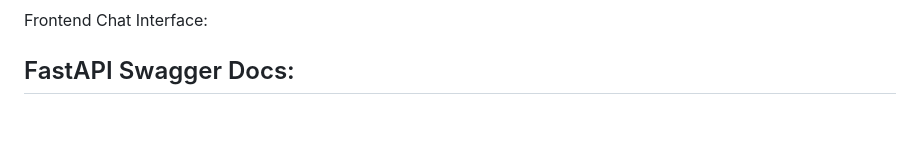
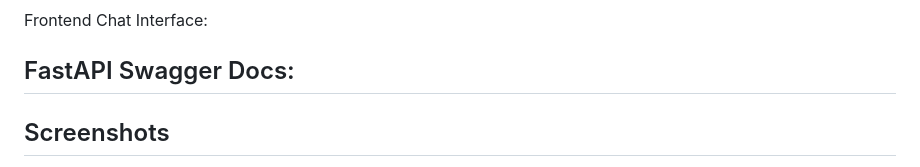
Before and after one commit to aliahmad552/medical_chatbot_generative_ai, a Markdown page: README.md, the part around one of its changes. GitHub-like rendering; blank space fills up the shorter version.

```diff
--- a/README.md
+++ b/README.md
@@ -138,4 +138,5 @@ Frontend Chat Interface:
 
 ## FastAPI Swagger Docs:
 
+## Screenshots
 
```
Also changed, not shown: other parts of README.md (+5 -1 lines).
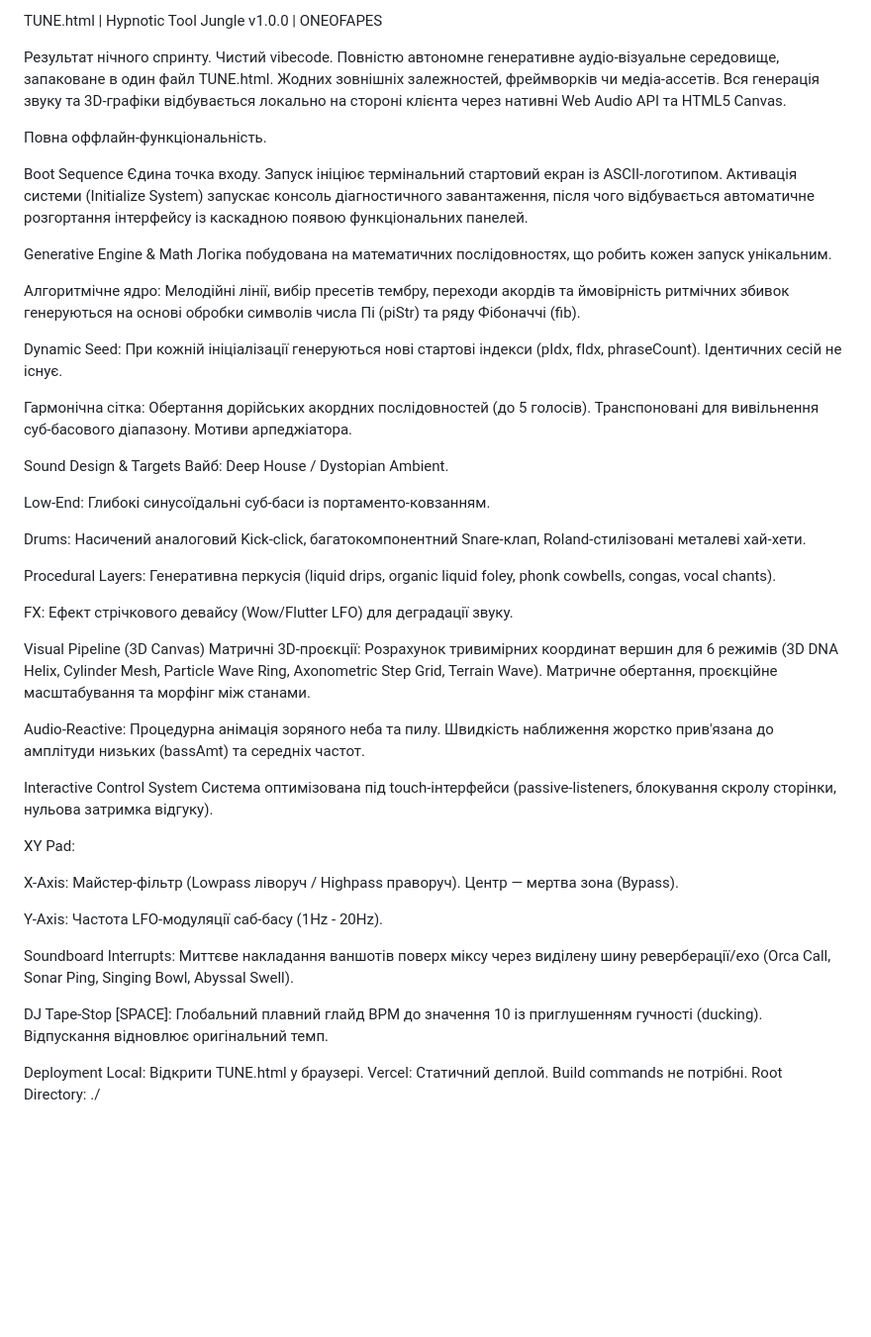
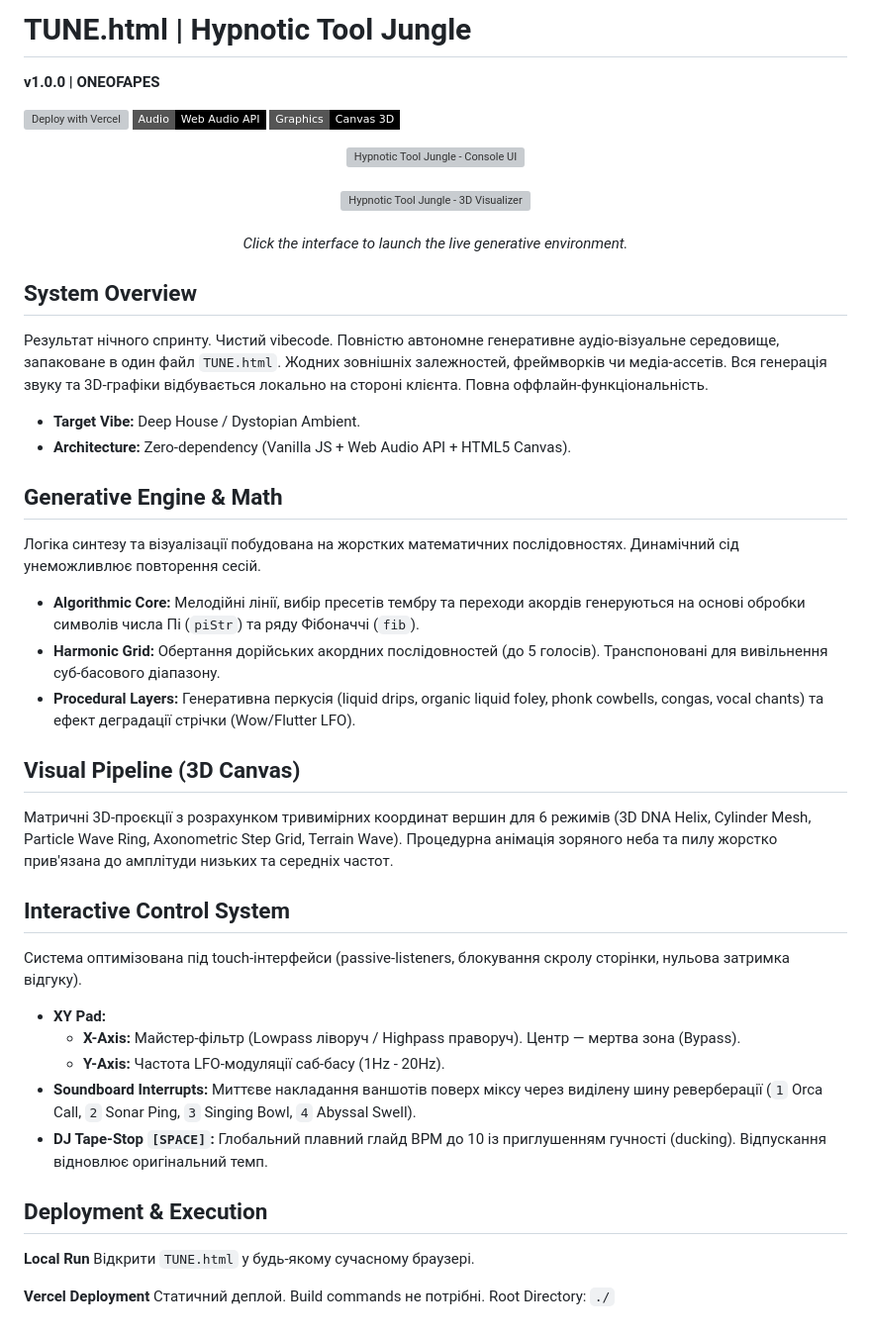
Before and after one commit to SativaMonkey/-WSL---Hypnotic-Tool-Jungle, a Markdown page: README.md, the part around the change. Shown at 99% size. GitHub-like rendering; badges without logos; blank space fills up the shorter version; grey boxes are pictures that could not be loaded.

Commit message:
Revise README for better organization and details
Updated README.md to enhance structure and clarity, including new sections and improved formatting.

```diff
--- a/README.md
+++ b/README.md
@@ -1,51 +1,49 @@
-TUNE.html | Hypnotic Tool Jungle
-v1.0.0 | ONEOFAPES
+# TUNE.html | Hypnotic Tool Jungle
+**v1.0.0 | ONEOFAPES**
 
-Результат нічного спринту. Чистий vibecode. Повністю автономне генеративне аудіо-візуальне середовище, запаковане в один файл TUNE.html. Жодних зовнішніх залежностей, фреймворків чи медіа-ассетів. Вся генерація звуку та 3D-графіки відбувається локально на стороні клієнта через нативні Web Audio API та HTML5 Canvas.
+[![Deploy with Vercel](https://vercel.com/button)](https://<ТВІЙ-ПРОЄКТ>.vercel.app)
+[![Web Audio API](https://img.shields.io/badge/Audio-Web_Audio_API-black?style=flat-square)]()
+[![HTML5 Canvas](https://img.shields.io/badge/Graphics-Canvas_3D-black?style=flat-square)]()
 
-Повна оффлайн-функціональність.
+<div align="center">
+  <a href="https://<ТВІЙ-ПРОЄКТ>.vercel.app">
+    <img src="ui-preview.gif" alt="Hypnotic Tool Jungle - Console UI" width="800"/>
+  </a>
+  <br><br>
+  <a href="https://<ТВІЙ-ПРОЄКТ>.vercel.app">
+    <img src="visualizer-preview.gif" alt="Hypnotic Tool Jungle - 3D Visualizer" width="800"/>
+  </a>
+  <br><br>
+  <p><i>Click the interface to launch the live generative environment.</i></p>
+</div>
 
-Boot Sequence
-Єдина точка входу. Запуск ініціює термінальний стартовий екран із ASCII-логотипом. Активація системи (Initialize System) запускає консоль діагностичного завантаження, після чого відбувається автоматичне розгортання інтерфейсу із каскадною появою функціональних панелей.
+## System Overview
+Результат нічного спринту. Чистий vibecode. Повністю автономне генеративне аудіо-візуальне середовище, запаковане в один файл `TUNE.html`. Жодних зовнішніх залежностей, фреймворків чи медіа-ассетів. Вся генерація звуку та 3D-графіки відбувається локально на стороні клієнта. Повна оффлайн-функціональність.
 
-Generative Engine & Math
-Логіка побудована на математичних послідовностях, що робить кожен запуск унікальним.
+* **Target Vibe:** Deep House / Dystopian Ambient.
+* **Architecture:** Zero-dependency (Vanilla JS + Web Audio API + HTML5 Canvas).
 
-Алгоритмічне ядро: Мелодійні лінії, вибір пресетів тембру, переходи акордів та ймовірність ритмічних збивок генеруються на основі обробки символів числа Пі (piStr) та ряду Фібоначчі (fib).
+## Generative Engine & Math
+Логіка синтезу та візуалізації побудована на жорстких математичних послідовностях. Динамічний сід унеможливлює повторення сесій.
 
-Dynamic Seed: При кожній ініціалізації генеруються нові стартові індекси (pIdx, fIdx, phraseCount). Ідентичних сесій не існує.
+* **Algorithmic Core:** Мелодійні лінії, вибір пресетів тембру та переходи акордів генеруються на основі обробки символів числа Пі (`piStr`) та ряду Фібоначчі (`fib`).
+* **Harmonic Grid:** Обертання дорійських акордних послідовностей (до 5 голосів). Транспоновані для вивільнення суб-басового діапазону.
+* **Procedural Layers:** Генеративна перкусія (liquid drips, organic liquid foley, phonk cowbells, congas, vocal chants) та ефект деградації стрічки (Wow/Flutter LFO).
 
-Гармонічна сітка: Обертання дорійських акордних послідовностей (до 5 голосів). Транспоновані для вивільнення суб-басового діапазону. Мотиви арпеджіатора.
+## Visual Pipeline (3D Canvas)
+Матричні 3D-проєкції з розрахунком тривимірних координат вершин для 6 режимів (3D DNA Helix, Cylinder Mesh, Particle Wave Ring, Axonometric Step Grid, Terrain Wave).
+Процедурна анімація зоряного неба та пилу жорстко прив'язана до амплітуди низьких та середніх частот.
 
-Sound Design & Targets
-Вайб: Deep House / Dystopian Ambient.
-
-Low-End: Глибокі синусоїдальні суб-баси із портаменто-ковзанням.
-
-Drums: Насичений аналоговий Kick-click, багатокомпонентний Snare-клап, Roland-стилізовані металеві хай-хети.
-
-Procedural Layers: Генеративна перкусія (liquid drips, organic liquid foley, phonk cowbells, congas, vocal chants).
-
-FX: Ефект стрічкового девайсу (Wow/Flutter LFO) для деградації звуку.
-
-Visual Pipeline (3D Canvas)
-Матричні 3D-проєкції: Розрахунок тривимірних координат вершин для 6 режимів (3D DNA Helix, Cylinder Mesh, Particle Wave Ring, Axonometric Step Grid, Terrain Wave). Матричне обертання, проєкційне масштабування та морфінг між станами.
-
-Audio-Reactive: Процедурна анімація зоряного неба та пилу. Швидкість наближення жорстко прив'язана до амплітуди низьких (bassAmt) та середніх частот.
-
-Interactive Control System
+## Interactive Control System
 Система оптимізована під touch-інтерфейси (passive-listeners, блокування скролу сторінки, нульова затримка відгуку).
 
-XY Pad:
+* **XY Pad:**
+  * **X-Axis:** Майстер-фільтр (Lowpass ліворуч / Highpass праворуч). Центр — мертва зона (Bypass).
+  * **Y-Axis:** Частота LFO-модуляції саб-басу (1Hz - 20Hz).
+* **Soundboard Interrupts:** Миттєве накладання ваншотів поверх міксу через виділену шину реверберації (`1` Orca Call, `2` Sonar Ping, `3` Singing Bowl, `4` Abyssal Swell).
+* **DJ Tape-Stop `[SPACE]`:** Глобальний плавний глайд BPM до 10 із приглушенням гучності (ducking). Відпускання відновлює оригінальний темп.
 
-X-Axis: Майстер-фільтр (Lowpass ліворуч / Highpass праворуч). Центр — мертва зона (Bypass).
+## Deployment & Execution
+**Local Run** Відкрити `TUNE.html` у будь-якому сучасному браузері.
 
-Y-Axis: Частота LFO-модуляції саб-басу (1Hz - 20Hz).
-
-Soundboard Interrupts: Миттєве накладання ваншотів поверх міксу через виділену шину реверберації/ехо (Orca Call, Sonar Ping, Singing Bowl, Abyssal Swell).
-
-DJ Tape-Stop [SPACE]: Глобальний плавний глайд BPM до значення 10 із приглушенням гучності (ducking). Відпускання відновлює оригінальний темп.
-
-Deployment
-Local: Відкрити TUNE.html у браузері.
-Vercel: Статичний деплой. Build commands не потрібні. Root Directory: ./
+**Vercel Deployment** Статичний деплой. Build commands не потрібні. Root Directory: `./`
```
--------------------------------
PROBLEM DESCRIPTION>
Copy all lines from the data above that contain the word "Axis".

COMPLETED TASK>
+  * **X-Axis:** Майстер-фільтр (Lowpass ліворуч / Highpass праворуч). Центр — мертва зона (Bypass).
+  * **Y-Axis:** Частота LFO-модуляції саб-басу (1Hz - 20Hz).
-X-Axis: Майстер-фільтр (Lowpass ліворуч / Highpass праворуч). Центр — мертва зона (Bypass).
-Y-Axis: Частота LFO-модуляції саб-басу (1Hz - 20Hz).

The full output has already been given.